LISTED RECORDS:
::::::::::

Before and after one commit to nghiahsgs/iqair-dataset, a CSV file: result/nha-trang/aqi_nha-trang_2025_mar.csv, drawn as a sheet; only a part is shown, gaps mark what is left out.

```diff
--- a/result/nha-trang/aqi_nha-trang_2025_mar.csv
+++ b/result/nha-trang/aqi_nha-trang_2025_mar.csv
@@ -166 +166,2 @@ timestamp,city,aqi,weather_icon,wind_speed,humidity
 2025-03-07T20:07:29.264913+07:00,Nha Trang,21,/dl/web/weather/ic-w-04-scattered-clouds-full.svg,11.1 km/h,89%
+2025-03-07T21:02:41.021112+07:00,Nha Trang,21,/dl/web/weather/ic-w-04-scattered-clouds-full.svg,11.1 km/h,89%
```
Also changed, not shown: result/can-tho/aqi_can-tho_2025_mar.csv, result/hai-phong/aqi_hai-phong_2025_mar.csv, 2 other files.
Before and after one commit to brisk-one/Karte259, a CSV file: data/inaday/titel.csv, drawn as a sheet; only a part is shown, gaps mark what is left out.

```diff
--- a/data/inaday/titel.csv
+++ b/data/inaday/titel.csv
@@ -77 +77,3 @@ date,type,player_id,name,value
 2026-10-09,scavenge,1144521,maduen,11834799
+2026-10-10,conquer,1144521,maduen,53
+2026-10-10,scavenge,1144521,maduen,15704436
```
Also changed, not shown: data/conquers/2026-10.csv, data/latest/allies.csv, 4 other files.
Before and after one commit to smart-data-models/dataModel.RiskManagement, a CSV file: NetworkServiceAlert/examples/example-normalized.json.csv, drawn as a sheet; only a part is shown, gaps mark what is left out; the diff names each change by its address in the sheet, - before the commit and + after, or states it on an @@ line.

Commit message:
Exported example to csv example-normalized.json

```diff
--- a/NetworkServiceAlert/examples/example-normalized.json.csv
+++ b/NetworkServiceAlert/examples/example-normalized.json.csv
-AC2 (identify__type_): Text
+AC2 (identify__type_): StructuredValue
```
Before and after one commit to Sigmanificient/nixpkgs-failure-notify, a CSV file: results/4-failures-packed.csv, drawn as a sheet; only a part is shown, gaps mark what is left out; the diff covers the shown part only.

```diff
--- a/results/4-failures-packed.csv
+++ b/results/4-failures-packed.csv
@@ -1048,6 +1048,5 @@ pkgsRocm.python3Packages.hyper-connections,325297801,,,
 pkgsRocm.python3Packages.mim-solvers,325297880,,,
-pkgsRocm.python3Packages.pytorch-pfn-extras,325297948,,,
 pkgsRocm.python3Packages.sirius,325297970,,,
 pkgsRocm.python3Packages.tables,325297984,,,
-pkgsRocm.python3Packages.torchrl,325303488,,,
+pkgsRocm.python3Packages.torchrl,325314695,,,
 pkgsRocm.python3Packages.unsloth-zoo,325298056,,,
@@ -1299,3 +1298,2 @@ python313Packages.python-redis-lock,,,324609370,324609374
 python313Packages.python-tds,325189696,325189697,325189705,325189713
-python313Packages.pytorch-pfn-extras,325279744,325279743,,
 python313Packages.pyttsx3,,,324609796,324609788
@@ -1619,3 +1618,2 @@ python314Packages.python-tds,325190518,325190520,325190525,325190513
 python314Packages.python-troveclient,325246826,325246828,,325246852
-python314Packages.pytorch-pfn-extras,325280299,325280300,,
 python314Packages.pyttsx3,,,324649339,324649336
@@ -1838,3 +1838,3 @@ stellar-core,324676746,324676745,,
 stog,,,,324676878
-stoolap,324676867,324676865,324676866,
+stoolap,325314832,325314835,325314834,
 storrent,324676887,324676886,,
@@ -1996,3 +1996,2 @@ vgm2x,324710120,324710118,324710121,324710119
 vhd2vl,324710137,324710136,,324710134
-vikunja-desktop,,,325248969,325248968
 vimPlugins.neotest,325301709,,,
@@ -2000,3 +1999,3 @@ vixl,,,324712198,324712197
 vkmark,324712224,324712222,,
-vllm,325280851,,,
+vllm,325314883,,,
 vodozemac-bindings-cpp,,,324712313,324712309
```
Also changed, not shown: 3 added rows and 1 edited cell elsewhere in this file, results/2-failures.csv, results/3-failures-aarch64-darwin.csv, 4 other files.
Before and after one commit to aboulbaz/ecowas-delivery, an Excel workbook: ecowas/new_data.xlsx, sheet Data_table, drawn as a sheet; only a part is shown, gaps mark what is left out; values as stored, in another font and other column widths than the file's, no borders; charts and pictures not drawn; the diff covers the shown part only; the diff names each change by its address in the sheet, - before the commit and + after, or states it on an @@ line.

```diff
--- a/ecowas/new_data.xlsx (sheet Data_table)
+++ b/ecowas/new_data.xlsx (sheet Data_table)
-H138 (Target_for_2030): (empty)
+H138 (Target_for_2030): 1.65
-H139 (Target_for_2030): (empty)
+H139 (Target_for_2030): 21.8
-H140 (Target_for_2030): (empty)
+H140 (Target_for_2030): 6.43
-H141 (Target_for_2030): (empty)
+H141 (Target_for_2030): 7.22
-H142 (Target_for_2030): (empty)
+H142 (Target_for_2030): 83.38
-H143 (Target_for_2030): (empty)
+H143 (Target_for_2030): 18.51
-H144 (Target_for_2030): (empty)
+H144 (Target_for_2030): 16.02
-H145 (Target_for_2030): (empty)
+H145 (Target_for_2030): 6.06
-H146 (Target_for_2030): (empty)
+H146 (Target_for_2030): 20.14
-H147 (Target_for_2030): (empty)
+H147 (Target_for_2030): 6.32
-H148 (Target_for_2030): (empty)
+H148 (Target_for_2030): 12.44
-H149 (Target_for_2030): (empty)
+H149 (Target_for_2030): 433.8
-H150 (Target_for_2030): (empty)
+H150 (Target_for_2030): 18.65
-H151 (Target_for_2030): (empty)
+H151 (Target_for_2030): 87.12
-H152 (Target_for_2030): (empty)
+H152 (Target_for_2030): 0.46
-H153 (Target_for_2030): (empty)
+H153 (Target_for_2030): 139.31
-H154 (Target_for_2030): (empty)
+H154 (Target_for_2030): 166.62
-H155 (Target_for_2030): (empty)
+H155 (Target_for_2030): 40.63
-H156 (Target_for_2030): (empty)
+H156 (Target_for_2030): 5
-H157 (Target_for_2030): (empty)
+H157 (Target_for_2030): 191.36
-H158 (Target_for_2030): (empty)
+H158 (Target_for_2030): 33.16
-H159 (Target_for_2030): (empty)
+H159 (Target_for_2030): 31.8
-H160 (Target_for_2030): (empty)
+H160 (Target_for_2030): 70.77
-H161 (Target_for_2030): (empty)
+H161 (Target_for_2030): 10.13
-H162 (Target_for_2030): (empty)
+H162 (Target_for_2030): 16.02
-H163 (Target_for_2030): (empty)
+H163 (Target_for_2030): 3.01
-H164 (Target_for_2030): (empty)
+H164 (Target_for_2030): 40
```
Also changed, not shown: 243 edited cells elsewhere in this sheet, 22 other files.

::::::::::

REQUIRED ACTION:
For this exercise, repeat the data above exactly.

ANSWER:
Before and after one commit to nghiahsgs/iqair-dataset, a CSV file: result/nha-trang/aqi_nha-trang_2025_mar.csv, drawn as a sheet; only a part is shown, gaps mark what is left out.

```diff
--- a/result/nha-trang/aqi_nha-trang_2025_mar.csv
+++ b/result/nha-trang/aqi_nha-trang_2025_mar.csv
@@ -166 +166,2 @@ timestamp,city,aqi,weather_icon,wind_speed,humidity
 2025-03-07T20:07:29.264913+07:00,Nha Trang,21,/dl/web/weather/ic-w-04-scattered-clouds-full.svg,11.1 km/h,89%
+2025-03-07T21:02:41.021112+07:00,Nha Trang,21,/dl/web/weather/ic-w-04-scattered-clouds-full.svg,11.1 km/h,89%
```
Also changed, not shown: result/can-tho/aqi_can-tho_2025_mar.csv, result/hai-phong/aqi_hai-phong_2025_mar.csv, 2 other files.
Before and after one commit to brisk-one/Karte259, a CSV file: data/inaday/titel.csv, drawn as a sheet; only a part is shown, gaps mark what is left out.

```diff
--- a/data/inaday/titel.csv
+++ b/data/inaday/titel.csv
@@ -77 +77,3 @@ date,type,player_id,name,value
 2026-10-09,scavenge,1144521,maduen,11834799
+2026-10-10,conquer,1144521,maduen,53
+2026-10-10,scavenge,1144521,maduen,15704436
```
Also changed, not shown: data/conquers/2026-10.csv, data/latest/allies.csv, 4 other files.
Before and after one commit to smart-data-models/dataModel.RiskManagement, a CSV file: NetworkServiceAlert/examples/example-normalized.json.csv, drawn as a sheet; only a part is shown, gaps mark what is left out; the diff names each change by its address in the sheet, - before the commit and + after, or states it on an @@ line.

Commit message:
Exported example to csv example-normalized.json

```diff
--- a/NetworkServiceAlert/examples/example-normalized.json.csv
+++ b/NetworkServiceAlert/examples/example-normalized.json.csv
-AC2 (identify__type_): Text
+AC2 (identify__type_): StructuredValue
```
Before and after one commit to Sigmanificient/nixpkgs-failure-notify, a CSV file: results/4-failures-packed.csv, drawn as a sheet; only a part is shown, gaps mark what is left out; the diff covers the shown part only.

```diff
--- a/results/4-failures-packed.csv
+++ b/results/4-failures-packed.csv
@@ -1048,6 +1048,5 @@ pkgsRocm.python3Packages.hyper-connections,325297801,,,
 pkgsRocm.python3Packages.mim-solvers,325297880,,,
-pkgsRocm.python3Packages.pytorch-pfn-extras,325297948,,,
 pkgsRocm.python3Packages.sirius,325297970,,,
 pkgsRocm.python3Packages.tables,325297984,,,
-pkgsRocm.python3Packages.torchrl,325303488,,,
+pkgsRocm.python3Packages.torchrl,325314695,,,
 pkgsRocm.python3Packages.unsloth-zoo,325298056,,,
@@ -1299,3 +1298,2 @@ python313Packages.python-redis-lock,,,324609370,324609374
 python313Packages.python-tds,325189696,325189697,325189705,325189713
-python313Packages.pytorch-pfn-extras,325279744,325279743,,
 python313Packages.pyttsx3,,,324609796,324609788
@@ -1619,3 +1618,2 @@ python314Packages.python-tds,325190518,325190520,325190525,325190513
 python314Packages.python-troveclient,325246826,325246828,,325246852
-python314Packages.pytorch-pfn-extras,325280299,325280300,,
 python314Packages.pyttsx3,,,324649339,324649336
@@ -1838,3 +1838,3 @@ stellar-core,324676746,324676745,,
 stog,,,,324676878
-stoolap,324676867,324676865,324676866,
+stoolap,325314832,325314835,325314834,
 storrent,324676887,324676886,,
@@ -1996,3 +1996,2 @@ vgm2x,324710120,324710118,324710121,324710119
 vhd2vl,324710137,324710136,,324710134
-vikunja-desktop,,,325248969,325248968
 vimPlugins.neotest,325301709,,,
@@ -2000,3 +1999,3 @@ vixl,,,324712198,324712197
 vkmark,324712224,324712222,,
-vllm,325280851,,,
+vllm,325314883,,,
 vodozemac-bindings-cpp,,,324712313,324712309
```
Also changed, not shown: 3 added rows and 1 edited cell elsewhere in this file, results/2-failures.csv, results/3-failures-aarch64-darwin.csv, 4 other files.
Before and after one commit to aboulbaz/ecowas-delivery, an Excel workbook: ecowas/new_data.xlsx, sheet Data_table, drawn as a sheet; only a part is shown, gaps mark what is left out; values as stored, in another font and other column widths than the file's, no borders; charts and pictures not drawn; the diff covers the shown part only; the diff names each change by its address in the sheet, - before the commit and + after, or states it on an @@ line.

```diff
--- a/ecowas/new_data.xlsx (sheet Data_table)
+++ b/ecowas/new_data.xlsx (sheet Data_table)
-H138 (Target_for_2030): (empty)
+H138 (Target_for_2030): 1.65
-H139 (Target_for_2030): (empty)
+H139 (Target_for_2030): 21.8
-H140 (Target_for_2030): (empty)
+H140 (Target_for_2030): 6.43
-H141 (Target_for_2030): (empty)
+H141 (Target_for_2030): 7.22
-H142 (Target_for_2030): (empty)
+H142 (Target_for_2030): 83.38
-H143 (Target_for_2030): (empty)
+H143 (Target_for_2030): 18.51
-H144 (Target_for_2030): (empty)
+H144 (Target_for_2030): 16.02
-H145 (Target_for_2030): (empty)
+H145 (Target_for_2030): 6.06
-H146 (Target_for_2030): (empty)
+H146 (Target_for_2030): 20.14
-H147 (Target_for_2030): (empty)
+H147 (Target_for_2030): 6.32
-H148 (Target_for_2030): (empty)
+H148 (Target_for_2030): 12.44
-H149 (Target_for_2030): (empty)
+H149 (Target_for_2030): 433.8
-H150 (Target_for_2030): (empty)
+H150 (Target_for_2030): 18.65
-H151 (Target_for_2030): (empty)
+H151 (Target_for_2030): 87.12
-H152 (Target_for_2030): (empty)
+H152 (Target_for_2030): 0.46
-H153 (Target_for_2030): (empty)
+H153 (Target_for_2030): 139.31
-H154 (Target_for_2030): (empty)
+H154 (Target_for_2030): 166.62
-H155 (Target_for_2030): (empty)
+H155 (Target_for_2030): 40.63
-H156 (Target_for_2030): (empty)
+H156 (Target_for_2030): 5
-H157 (Target_for_2030): (empty)
+H157 (Target_for_2030): 191.36
-H158 (Target_for_2030): (empty)
+H158 (Target_for_2030): 33.16
-H159 (Target_for_2030): (empty)
+H159 (Target_for_2030): 31.8
-H160 (Target_for_2030): (empty)
+H160 (Target_for_2030): 70.77
-H161 (Target_for_2030): (empty)
+H161 (Target_for_2030): 10.13
-H162 (Target_for_2030): (empty)
+H162 (Target_for_2030): 16.02
-H163 (Target_for_2030): (empty)
+H163 (Target_for_2030): 3.01
-H164 (Target_for_2030): (empty)
+H164 (Target_for_2030): 40
```
Also changed, not shown: 243 edited cells elsewhere in this sheet, 22 other files.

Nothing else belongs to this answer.